**Aim of the exercise:**
Copy each entry precisely as written, and do not carry over the pictures.

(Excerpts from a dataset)

··········

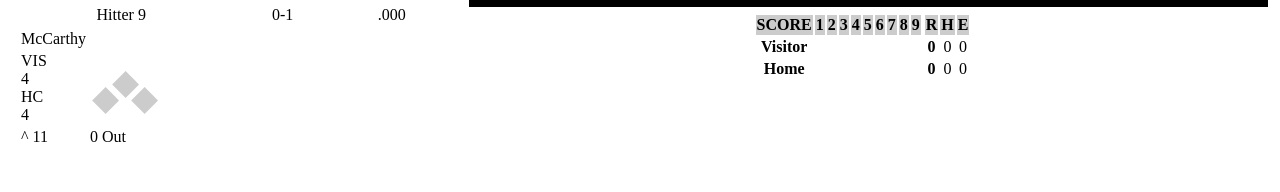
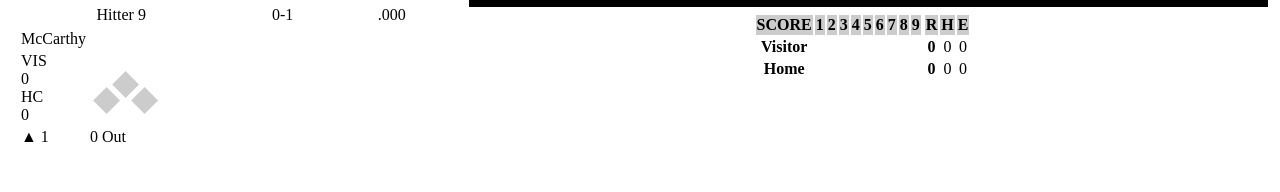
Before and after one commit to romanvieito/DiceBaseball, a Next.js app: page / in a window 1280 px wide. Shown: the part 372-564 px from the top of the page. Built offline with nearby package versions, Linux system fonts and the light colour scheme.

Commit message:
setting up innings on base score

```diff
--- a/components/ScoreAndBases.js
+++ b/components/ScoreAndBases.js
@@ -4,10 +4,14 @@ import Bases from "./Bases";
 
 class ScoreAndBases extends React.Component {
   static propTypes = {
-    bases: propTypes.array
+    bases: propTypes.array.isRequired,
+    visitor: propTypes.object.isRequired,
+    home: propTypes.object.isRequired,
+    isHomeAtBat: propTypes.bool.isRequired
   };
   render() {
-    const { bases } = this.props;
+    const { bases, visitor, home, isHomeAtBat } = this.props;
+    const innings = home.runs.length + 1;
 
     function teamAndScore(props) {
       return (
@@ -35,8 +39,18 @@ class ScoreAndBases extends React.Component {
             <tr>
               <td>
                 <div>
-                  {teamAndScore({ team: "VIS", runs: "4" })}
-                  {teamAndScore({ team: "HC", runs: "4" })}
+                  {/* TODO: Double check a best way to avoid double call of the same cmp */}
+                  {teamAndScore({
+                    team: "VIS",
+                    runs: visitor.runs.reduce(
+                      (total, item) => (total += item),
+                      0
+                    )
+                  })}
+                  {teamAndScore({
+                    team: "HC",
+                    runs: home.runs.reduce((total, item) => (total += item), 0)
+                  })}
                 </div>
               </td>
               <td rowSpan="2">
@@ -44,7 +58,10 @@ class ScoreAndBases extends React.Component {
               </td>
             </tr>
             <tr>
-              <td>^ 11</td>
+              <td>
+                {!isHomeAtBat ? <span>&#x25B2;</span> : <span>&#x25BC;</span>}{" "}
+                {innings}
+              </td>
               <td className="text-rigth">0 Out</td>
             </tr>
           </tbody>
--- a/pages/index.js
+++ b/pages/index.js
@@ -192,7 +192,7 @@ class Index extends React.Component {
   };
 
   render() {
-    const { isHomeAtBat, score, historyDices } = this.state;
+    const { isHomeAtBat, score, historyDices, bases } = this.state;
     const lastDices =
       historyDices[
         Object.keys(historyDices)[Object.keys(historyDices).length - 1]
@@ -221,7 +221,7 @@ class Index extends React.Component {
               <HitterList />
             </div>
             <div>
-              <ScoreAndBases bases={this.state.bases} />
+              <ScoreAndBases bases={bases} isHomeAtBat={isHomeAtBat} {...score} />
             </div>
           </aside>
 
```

··········

**Solution for this task:**
Before and after one commit to romanvieito/DiceBaseball, a Next.js app: page / in a window 1280 px wide. Shown: the part 372-564 px from the top of the page. Built offline with nearby package versions, Linux system fonts and the light colour scheme.

Commit message:
setting up innings on base score

```diff
--- a/components/ScoreAndBases.js
+++ b/components/ScoreAndBases.js
@@ -4,10 +4,14 @@ import Bases from "./Bases";
 
 class ScoreAndBases extends React.Component {
   static propTypes = {
-    bases: propTypes.array
+    bases: propTypes.array.isRequired,
+    visitor: propTypes.object.isRequired,
+    home: propTypes.object.isRequired,
+    isHomeAtBat: propTypes.bool.isRequired
   };
   render() {
-    const { bases } = this.props;
+    const { bases, visitor, home, isHomeAtBat } = this.props;
+    const innings = home.runs.length + 1;
 
     function teamAndScore(props) {
       return (
@@ -35,8 +39,18 @@ class ScoreAndBases extends React.Component {
             <tr>
               <td>
                 <div>
-                  {teamAndScore({ team: "VIS", runs: "4" })}
-                  {teamAndScore({ team: "HC", runs: "4" })}
+                  {/* TODO: Double check a best way to avoid double call of the same cmp */}
+                  {teamAndScore({
+                    team: "VIS",
+                    runs: visitor.runs.reduce(
+                      (total, item) => (total += item),
+                      0
+                    )
+                  })}
+                  {teamAndScore({
+                    team: "HC",
+                    runs: home.runs.reduce((total, item) => (total += item), 0)
+                  })}
                 </div>
               </td>
               <td rowSpan="2">
@@ -44,7 +58,10 @@ class ScoreAndBases extends React.Component {
               </td>
             </tr>
             <tr>
-              <td>^ 11</td>
+              <td>
+                {!isHomeAtBat ? <span>&#x25B2;</span> : <span>&#x25BC;</span>}{" "}
+                {innings}
+              </td>
               <td className="text-rigth">0 Out</td>
             </tr>
           </tbody>
--- a/pages/index.js
+++ b/pages/index.js
@@ -192,7 +192,7 @@ class Index extends React.Component {
   };
 
   render() {
-    const { isHomeAtBat, score, historyDices } = this.state;
+    const { isHomeAtBat, score, historyDices, bases } = this.state;
     const lastDices =
       historyDices[
         Object.keys(historyDices)[Object.keys(historyDices).length - 1]
@@ -221,7 +221,7 @@ class Index extends React.Component {
               <HitterList />
             </div>
             <div>
-              <ScoreAndBases bases={this.state.bases} />
+              <ScoreAndBases bases={bases} isHomeAtBat={isHomeAtBat} {...score} />
             </div>
           </aside>
 
```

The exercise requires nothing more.